TSMS Lakonia Fire, Greek Line Fire near Madeira Portugal – December 22, 1963 passenger ship TSMS Lakonia, sailed by Greek Line, was sailing on a Christmas cruise on December 22, 1963 around 11 pm while the ship was about 180 miles north of Madeira when fire broke out.
There were 646 passengers and 376 crewmen on board: a total of 1,022 people. All but 21 of the passengers were British citizens, and the crew members were mostly Greek and German. The captain of the Lakonia was 53-year-old Mathios Zarbis.
Evacuation of the ship was extremely difficult. Some lifeboats burned before they could be lowered. Two of the lifeboats were swamped, spilling their occupants into the sea; one when it was lowered only by one end, and the other when its davits broke off. Chains had rusted in many of the davits, making boats difficult or impossible to move. In the end, just over half of the lifeboats made it safely away from the Lakonia, some of them less than half full. Several people who dived overboard struck the side of the ship on the way down, killing them before they hit the water.

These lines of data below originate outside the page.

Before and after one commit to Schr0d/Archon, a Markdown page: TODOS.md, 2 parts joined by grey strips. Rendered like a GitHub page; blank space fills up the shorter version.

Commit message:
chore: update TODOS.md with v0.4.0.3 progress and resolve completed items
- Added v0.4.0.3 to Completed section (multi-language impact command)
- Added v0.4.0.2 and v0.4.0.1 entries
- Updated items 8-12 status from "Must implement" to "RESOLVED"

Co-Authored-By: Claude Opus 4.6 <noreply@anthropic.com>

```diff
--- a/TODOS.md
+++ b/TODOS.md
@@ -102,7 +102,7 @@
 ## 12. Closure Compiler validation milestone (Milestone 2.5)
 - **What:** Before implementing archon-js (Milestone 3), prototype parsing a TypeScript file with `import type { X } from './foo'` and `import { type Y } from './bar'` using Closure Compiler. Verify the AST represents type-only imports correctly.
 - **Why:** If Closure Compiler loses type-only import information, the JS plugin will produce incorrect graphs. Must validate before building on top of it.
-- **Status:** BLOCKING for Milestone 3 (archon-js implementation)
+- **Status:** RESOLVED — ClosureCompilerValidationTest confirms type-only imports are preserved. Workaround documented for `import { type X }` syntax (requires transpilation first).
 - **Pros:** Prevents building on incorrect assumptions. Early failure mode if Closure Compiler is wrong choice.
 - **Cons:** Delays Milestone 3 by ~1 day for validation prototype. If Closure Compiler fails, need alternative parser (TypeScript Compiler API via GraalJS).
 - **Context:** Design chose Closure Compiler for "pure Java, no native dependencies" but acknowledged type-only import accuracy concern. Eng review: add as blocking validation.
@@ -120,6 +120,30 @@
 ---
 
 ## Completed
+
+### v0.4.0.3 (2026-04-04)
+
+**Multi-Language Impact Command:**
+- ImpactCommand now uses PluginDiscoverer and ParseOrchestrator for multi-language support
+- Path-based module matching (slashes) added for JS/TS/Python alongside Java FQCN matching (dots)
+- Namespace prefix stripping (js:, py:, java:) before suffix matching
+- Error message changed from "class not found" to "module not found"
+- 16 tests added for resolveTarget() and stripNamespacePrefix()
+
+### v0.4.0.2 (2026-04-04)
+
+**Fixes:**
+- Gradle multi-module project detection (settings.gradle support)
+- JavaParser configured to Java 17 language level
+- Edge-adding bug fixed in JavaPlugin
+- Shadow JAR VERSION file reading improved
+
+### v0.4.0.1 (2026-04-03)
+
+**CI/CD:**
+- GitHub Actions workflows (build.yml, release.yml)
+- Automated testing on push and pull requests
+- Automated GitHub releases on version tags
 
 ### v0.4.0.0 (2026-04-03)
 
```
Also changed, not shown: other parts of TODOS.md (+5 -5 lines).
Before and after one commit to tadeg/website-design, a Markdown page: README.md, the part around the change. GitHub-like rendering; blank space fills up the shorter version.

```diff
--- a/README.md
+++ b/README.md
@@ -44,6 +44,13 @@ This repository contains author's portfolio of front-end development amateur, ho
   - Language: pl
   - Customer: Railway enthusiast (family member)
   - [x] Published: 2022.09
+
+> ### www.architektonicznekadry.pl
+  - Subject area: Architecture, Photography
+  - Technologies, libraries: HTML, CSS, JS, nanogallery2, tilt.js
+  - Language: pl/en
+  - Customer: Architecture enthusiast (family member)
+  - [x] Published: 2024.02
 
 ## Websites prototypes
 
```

When all of the boats were away, there were still people adrift in the water and over 100 people left on board the burning ship. The Lakonia continued to burn fiercely and was rocked by violent explosions. Those who remained on board flocked to the glass-enclosed Agora Shopping Center at the stern of the ship. After several hours, the flames closed in on them, and they were forced to descend ropes and rope ladders into the ocean. The port and starboard gangways were lowered as well, and people walked down the gangways single file into the sea.
At 3:30 a.m., four hours after the first distress call, the 495-foot (151 m) Argentine passenger ship Salta arrived on the scene. The Salta, under the command of Captain José Barrere, had been on its way from Genoa, Italy to Buenos Aires. The 440-foot (130 m) British tanker Montcalm arrived half an hour later at 4:00 a.m. The majority of the survivors were saved by these two ships. The Salta rescued 475 people and took aboard most of Lakonia’s lifeboats.
In the hours that followed, the Belgian ship Charlesville, the Brazilian freighter Rio Grande, the British passenger ship Stratheden and the Panamanian freighter Mehdi all arrived to take part in the rescue. Each of the rescue vessels dispatched boats to pluck survivors from the water. Also, four United States Air Force C-54 planes were sent from the Lajes Air Base in the Azores. The planes dropped flares, life jackets, life rafts and survival kits to people in the water.
A total of 128 people died in the Lakonia disaster, of which 95 were passengers and 33 were crew members. Only 53 people were killed in the actual fire. The rest died from exposure, drowning and injuries sustained while diving overboard
Lakonia had originally been the Johan van Oldenbarnevelt operated by Netherland Line and later by Holland America Line.